For whatever reason, God filled my October with ministry, and I loved it. He sent a wide range of tasks, all positioned at the front of the learning curve, and those to whom He sent me pronounced themselves satisfied.
What prepared me to do each deed was that I had prepared for it long ago, in a dedicated time of life. When called down to the Occupy site after a gunshot death, I ran around the house frantically seeking the tiny prayer books I used to carry around hospitals during Clinical Pastoral Education. There have been moments since that time when I despaired of ever using them again — because I loved CPE — but when I got to the site, I discovered that a completely different preparation would be valuable.
So I begin this Advent by reflecting on The Bhagavad Gita. For the studies I used at Occupy were not the theology and history from Harvard, but the Asian Studies work at the University of Cincinnati and the nonviolence training of the long-ago war in Vietnam. What linked them together was The Gita, and my copies have the yellowed pages to prove their long-ago primacy. It’s been decades since I opened even one of them.
This is the book Thoreau and then Gandhi read to strengthen themselves for nonviolent protest, for it calls to keeping focused on one’s soul in the midst of war. I own three different translations, and have decided that the one I like best was done by Barbara Stoler Miller, even though, as with the Bible, I have found that different translators provide my favorite version of certain passages. I did not pick this book up when going down to Occupy, but afterwards, in trying to figure out how I was able to stay calm, focused, and yet alert to the opportunity to promote peacefulness.
And you know what bothers me? My theological and cultural life live on the outside edges of UU Christian community, and I don’t want to do something that cuts ties with my community in one of our primary seasons. Can I prepare myself for Christmas by reading the Gita? Certainly the UU Sources say yes, even celebrate the opportunity to do so.
So what shall I give up instead? My Advent book of readings says this is a season of dying to the world in order to be ready for the coming of the Prince of Peace (Arjuna?), so I’m going to cut down on news shows. Not a hard decision when I woke up to a dream of John Boehner crying about something: a real sign I’ve got to cut back on Rachel Maddow and such.

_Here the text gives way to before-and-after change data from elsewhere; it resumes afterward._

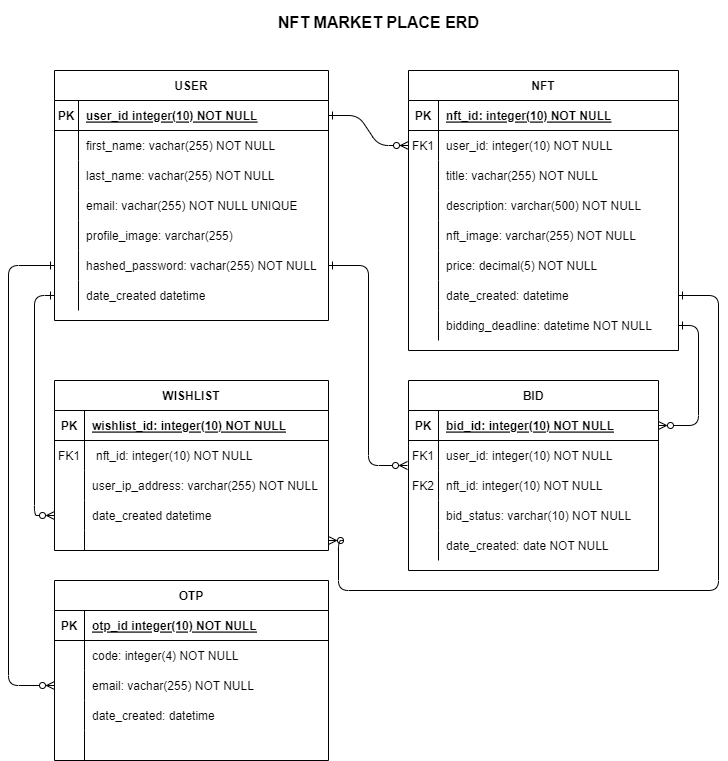
The draw.io diagram diagrams/entity relationship diagram.png in kevy0915/NFT_MarketPlace, before a commit. Source tidied: cells renumbered, new cells last; positions are measured from the earlier drawing's top-left corner, leaving out a move shared by most shapes.
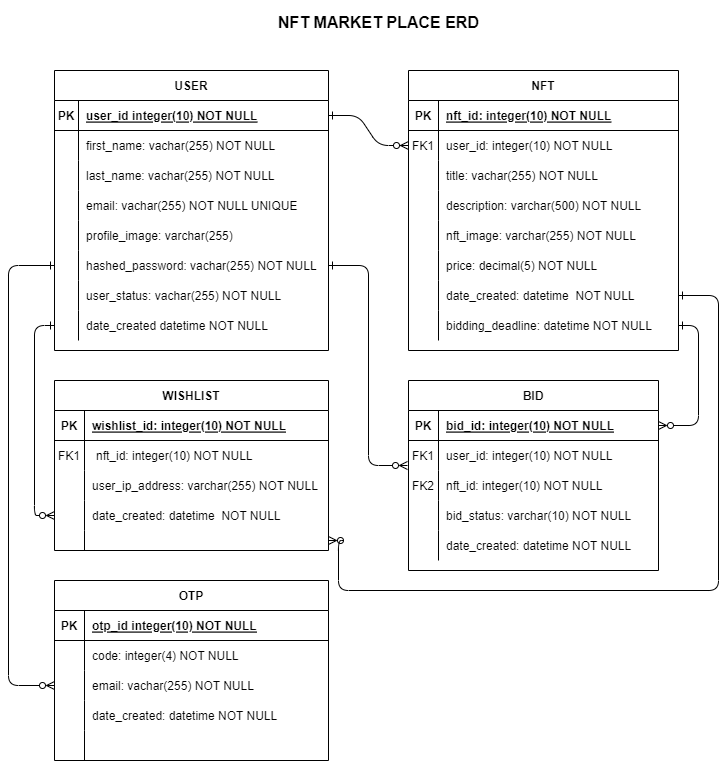
The same file after the commit.

The edit, as a diff of the source:
```diff
@@ -68,7 +68,7 @@
     <mxCell id="23" style="shape=partialRectangle;overflow=hidden;fillColor=none;top=0;left=0;bottom=0;right=0;" parent="22" vertex="1">
       <mxGeometry width="30" height="30" as="geometry" />
     </mxCell>
-    <mxCell id="24" value="date_created: datetime" style="shape=partialRectangle;overflow=hidden;fillColor=none;top=0;left=0;bottom=0;right=0;align=left;spacingLeft=6;" parent="22" vertex="1">
+    <mxCell id="24" value="date_created: datetime  NOT NULL" style="shape=partialRectangle;overflow=hidden;fillColor=none;top=0;left=0;bottom=0;right=0;align=left;spacingLeft=6;" parent="22" vertex="1">
       <mxGeometry x="30" width="240" height="30" as="geometry" />
     </mxCell>
     <mxCell id="25" style="shape=partialRectangle;fillColor=none;points=[[0,0.5],[1,0.5]];portConstraint=eastwest;top=0;left=0;right=0;bottom=0;" parent="3" vertex="1">
@@ -125,11 +125,11 @@
     <mxCell id="42" style="shape=partialRectangle;overflow=hidden;fillColor=none;top=0;left=0;bottom=0;right=0;" parent="41" vertex="1">
       <mxGeometry width="30" height="30" as="geometry" />
     </mxCell>
-    <mxCell id="43" value="date_created: date NOT NULL" style="shape=partialRectangle;overflow=hidden;fillColor=none;top=0;left=0;bottom=0;right=0;align=left;spacingLeft=6;" parent="41" vertex="1">
+    <mxCell id="43" value="date_created: datetime NOT NULL" style="shape=partialRectangle;overflow=hidden;fillColor=none;top=0;left=0;bottom=0;right=0;align=left;spacingLeft=6;" parent="41" vertex="1">
       <mxGeometry x="30" width="220" height="30" as="geometry" />
     </mxCell>
     <mxCell id="44" value="USER" style="shape=table;startSize=30;rowLines=0;fontStyle=1;align=center;" parent="1" vertex="1">
-      <mxGeometry x="46" y="70" width="274" height="250" as="geometry" />
+      <mxGeometry x="46" y="70" width="274" height="280" as="geometry" />
     </mxCell>
     <mxCell id="45" style="shape=partialRectangle;fillColor=none;points=[[0,0.5],[1,0.5]];portConstraint=eastwest;top=0;left=0;right=0;bottom=1;" parent="44" vertex="1">
       <mxGeometry y="30" width="274" height="30" as="geometry" />
@@ -185,13 +185,22 @@
     <mxCell id="62" value="hashed_password: vachar(255) NOT NULL" style="shape=partialRectangle;overflow=hidden;fillColor=none;top=0;left=0;bottom=0;right=0;align=left;spacingLeft=6;" parent="60" vertex="1">
       <mxGeometry x="24" width="250" height="30" as="geometry" />
     </mxCell>
+    <mxCell id="105" style="shape=partialRectangle;fillColor=none;top=0;left=0;right=0;bottom=0;" parent="44" vertex="1">
+      <mxGeometry y="210" width="274" height="30" as="geometry" />
+    </mxCell>
+    <mxCell id="106" style="shape=partialRectangle;overflow=hidden;fillColor=none;top=0;left=0;bottom=0;right=0;" parent="105" vertex="1">
+      <mxGeometry width="24" height="30" as="geometry" />
+    </mxCell>
+    <mxCell id="107" value="user_status: vachar(255) NOT NULL" style="shape=partialRectangle;overflow=hidden;fillColor=none;top=0;left=0;bottom=0;right=0;align=left;spacingLeft=6;" parent="105" vertex="1">
+      <mxGeometry x="24" width="250" height="30" as="geometry" />
+    </mxCell>
     <mxCell id="63" style="shape=partialRectangle;fillColor=none;points=[[0,0.5],[1,0.5]];portConstraint=eastwest;top=0;left=0;right=0;bottom=0;" parent="44" vertex="1">
-      <mxGeometry y="210" width="274" height="30" as="geometry" />
+      <mxGeometry y="240" width="274" height="30" as="geometry" />
     </mxCell>
     <mxCell id="64" style="shape=partialRectangle;overflow=hidden;fillColor=none;top=0;left=0;bottom=0;right=0;" parent="63" vertex="1">
       <mxGeometry width="24" height="30" as="geometry" />
     </mxCell>
-    <mxCell id="65" value="date_created datetime" style="shape=partialRectangle;overflow=hidden;fillColor=none;top=0;left=0;bottom=0;right=0;align=left;spacingLeft=6;" parent="63" vertex="1">
+    <mxCell id="65" value="date_created datetime NOT NULL" style="shape=partialRectangle;overflow=hidden;fillColor=none;top=0;left=0;bottom=0;right=0;align=left;spacingLeft=6;" parent="63" vertex="1">
       <mxGeometry x="24" width="250" height="30" as="geometry" />
     </mxCell>
     <mxCell id="66" value="&lt;font style=&quot;font-size: 16px;&quot;&gt;NFT MARKET PLACE ERD&lt;/font&gt;" style="text;strokeColor=none;fillColor=none;html=1;fontSize=24;fontStyle=1;verticalAlign=middle;align=center;" parent="1" vertex="1">
@@ -233,7 +242,7 @@
     <mxCell id="78" style="shape=partialRectangle;overflow=hidden;fillColor=none;top=0;left=0;bottom=0;right=0;" parent="77" vertex="1">
       <mxGeometry width="30" height="30" as="geometry" />
     </mxCell>
-    <mxCell id="79" value="date_created datetime" style="shape=partialRectangle;overflow=hidden;fillColor=none;top=0;left=0;bottom=0;right=0;align=left;spacingLeft=6;" parent="77" vertex="1">
+    <mxCell id="79" value="date_created: datetime  NOT NULL" style="shape=partialRectangle;overflow=hidden;fillColor=none;top=0;left=0;bottom=0;right=0;align=left;spacingLeft=6;" parent="77" vertex="1">
       <mxGeometry x="30" width="244" height="30" as="geometry" />
     </mxCell>
     <mxCell id="80" style="shape=partialRectangle;fillColor=none;points=[[0,0.5],[1,0.5]];portConstraint=eastwest;top=0;left=0;right=0;bottom=0;" parent="67" vertex="1">
@@ -281,7 +290,7 @@
     <mxCell id="94" style="shape=partialRectangle;overflow=hidden;fillColor=none;top=0;left=0;bottom=0;right=0;" parent="93" vertex="1">
       <mxGeometry width="30" height="30" as="geometry" />
     </mxCell>
-    <mxCell id="95" value="date_created: datetime " style="shape=partialRectangle;overflow=hidden;fillColor=none;top=0;left=0;bottom=0;right=0;align=left;spacingLeft=6;" parent="93" vertex="1">
+    <mxCell id="95" value="date_created: datetime NOT NULL" style="shape=partialRectangle;overflow=hidden;fillColor=none;top=0;left=0;bottom=0;right=0;align=left;spacingLeft=6;" parent="93" vertex="1">
       <mxGeometry x="30" width="244" height="30" as="geometry" />
     </mxCell>
     <mxCell id="96" style="shape=partialRectangle;fillColor=none;top=0;left=0;right=0;bottom=0;" parent="83" vertex="1">
```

The task seems daunting: not just to let my life be interrupted, but to let it change. That must be why the Christian calendar instructs us to do this twice each year, in autumn and again in springtime. Those seasons in this hemisphere are themselves an announcement that nothing stays the same. Like anyone else, I fight to hold on to the self which has grown familiar.
But this year, another self has been more comfortable: not the easy-going one, but the one who let herself be challenged.

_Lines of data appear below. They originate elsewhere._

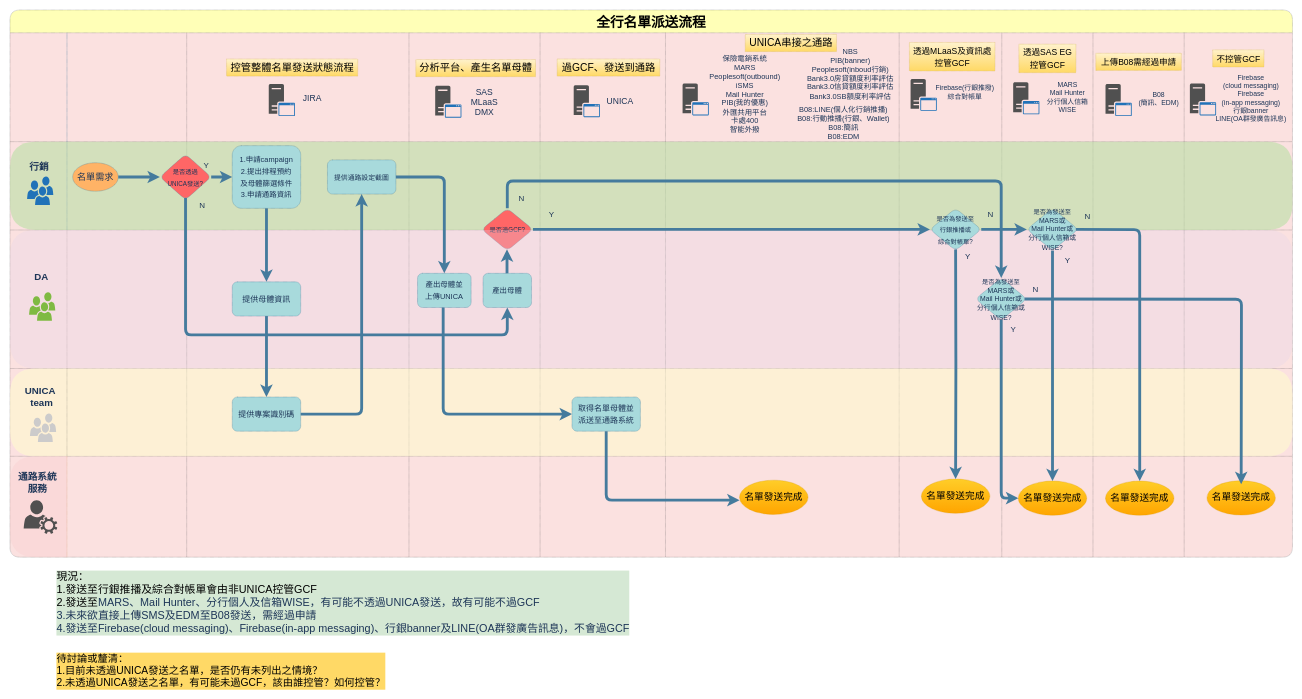
colin03564/drawio keeps this draw.io diagram as 全行名單流程.drawio. Above is the earlier version. Source tidied: cells renumbered, new cells numbered last; positions are measured from the earlier drawing's top-left corner, leaving out a move shared by most shapes. Both pictures are drawn from the tidied source at 57%, with x=0, y=0 at pixel (10, 10).
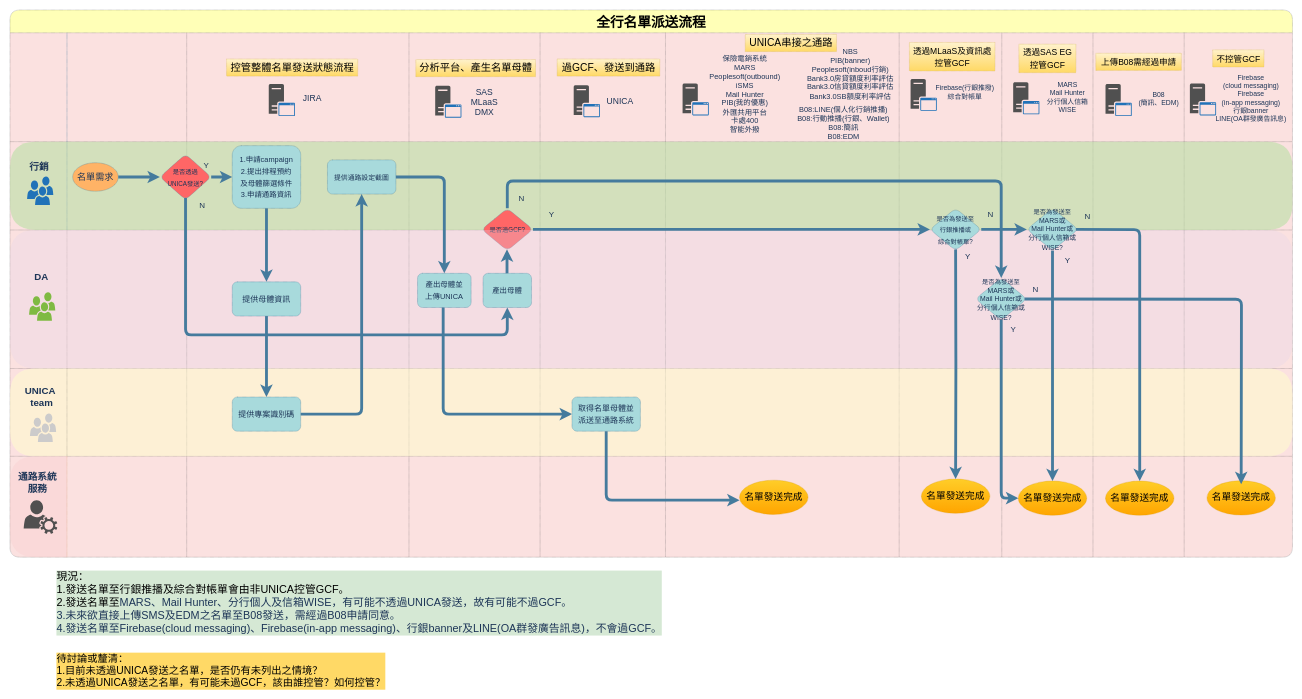
After the change.

Commit message (it also covers changes not shown here):
更新全行名單流程.drawio

Diff of the diagram source:
```diff
@@
-    <mxCell id="134" value="&lt;font style=&quot;font-size: 19px;&quot;&gt;&lt;span style=&quot;&quot;&gt;現況：&lt;br style=&quot;&quot;&gt;1.發送至行銀推播及綜合對帳單會由非UNICA控管GCF&lt;br style=&quot;&quot;&gt;2.發送至&lt;span style=&quot;color: rgb(29, 53, 87); text-align: center;&quot;&gt;MARS、&lt;/span&gt;&lt;span style=&quot;color: rgb(29, 53, 87); text-align: center;&quot;&gt;Mail Hunter、&lt;/span&gt;&lt;span style=&quot;color: rgb(29, 53, 87); text-align: center;&quot;&gt;分行個人及信箱&lt;/span&gt;&lt;span style=&quot;color: rgb(29, 53, 87); text-align: center;&quot;&gt;WISE，有可能不透過UNICA發送，故有可能不過GCF&lt;br style=&quot;&quot;&gt;&lt;/span&gt;&lt;/span&gt;&lt;span style=&quot;color: rgb(29, 53, 87); text-align: center;&quot;&gt;3.未來欲直接上傳SMS及EDM至B08發送，需經過申請&lt;br&gt;4.發送至&lt;/span&gt;&lt;span style=&quot;color: rgb(29, 53, 87); text-align: center;&quot;&gt;Firebase&lt;/span&gt;&lt;span style=&quot;color: rgb(29, 53, 87); text-align: center;&quot;&gt;(cloud messaging)、&lt;/span&gt;&lt;span style=&quot;color: rgb(29, 53, 87); text-align: center;&quot;&gt;Firebase&lt;/span&gt;&lt;span style=&quot;color: rgb(29, 53, 87); text-align: center;&quot;&gt;(in-app messaging)、&lt;/span&gt;&lt;span style=&quot;color: rgb(29, 53, 87); text-align: center;&quot;&gt;行銀banner及&lt;/span&gt;&lt;span style=&quot;color: rgb(29, 53, 87); text-align: center;&quot;&gt;LINE(OA群發廣告訊息)，不會過GCF&lt;/span&gt;&lt;span style=&quot;color: rgb(29, 53, 87); font-size: 12px; text-align: center;&quot;&gt;&lt;br&gt;&lt;/span&gt;&lt;/font&gt;" style="text;html=1;align=left;verticalAlign=middle;fillColor=none;strokeColor=none;rounded=0;fontSize=18;opacity=50;labelBackgroundColor=#D5E8D4;" parent="1" vertex="1">
-      <mxGeometry x="79.5" y="980" width="1020" height="120" as="geometry" />
+    <mxCell id="134" value="&lt;font style=&quot;font-size: 19px;&quot;&gt;&lt;span style=&quot;&quot;&gt;現況：&lt;br style=&quot;&quot;&gt;1.發送名單至行銀推播及綜合對帳單會由非UNICA控管GCF。&lt;br style=&quot;&quot;&gt;2.發送名單至&lt;span style=&quot;color: rgb(29, 53, 87); text-align: center;&quot;&gt;MARS、&lt;/span&gt;&lt;span style=&quot;color: rgb(29, 53, 87); text-align: center;&quot;&gt;Mail Hunter、&lt;/span&gt;&lt;span style=&quot;color: rgb(29, 53, 87); text-align: center;&quot;&gt;分行個人及信箱&lt;/span&gt;&lt;span style=&quot;color: rgb(29, 53, 87); text-align: center;&quot;&gt;WISE，有可能不透過UNICA發送，故有可能不過GCF。&lt;br style=&quot;&quot;&gt;&lt;/span&gt;&lt;/span&gt;&lt;span style=&quot;color: rgb(29, 53, 87); text-align: center;&quot;&gt;3.未來欲直接上傳SMS及EDM之名單至B08發送，需經過B08申請同意。&lt;br&gt;4.發送名單至&lt;/span&gt;&lt;span style=&quot;color: rgb(29, 53, 87); text-align: center;&quot;&gt;Firebase&lt;/span&gt;&lt;span style=&quot;color: rgb(29, 53, 87); text-align: center;&quot;&gt;(cloud messaging)、&lt;/span&gt;&lt;span style=&quot;color: rgb(29, 53, 87); text-align: center;&quot;&gt;Firebase&lt;/span&gt;&lt;span style=&quot;color: rgb(29, 53, 87); text-align: center;&quot;&gt;(in-app messaging)、&lt;/span&gt;&lt;span style=&quot;color: rgb(29, 53, 87); text-align: center;&quot;&gt;行銀banner及&lt;/span&gt;&lt;span style=&quot;color: rgb(29, 53, 87); text-align: center;&quot;&gt;LINE(OA群發廣告訊息)，不會過GCF。&lt;/span&gt;&lt;span style=&quot;color: rgb(29, 53, 87); font-size: 12px; text-align: center;&quot;&gt;&lt;br&gt;&lt;/span&gt;&lt;/font&gt;" style="text;html=1;align=left;verticalAlign=middle;fillColor=none;strokeColor=none;rounded=0;fontSize=18;opacity=50;labelBackgroundColor=#D5E8D4;" parent="1" vertex="1">
+      <mxGeometry x="79.5" y="980" width="1080" height="120" as="geometry" />
     </mxCell>
```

Maybe that is the one who is coming this year: not as a savior or messiah, but just another piece of the puzzle as somewhere, something large, draws a better world out of this collectivity of frailty and fear. For that is what Krishna advised Arjuna: Do not let your weaknesses stand before you, multiplying and filling you with fear. Fasten your eyes on the larger goal, and let its strength become yours.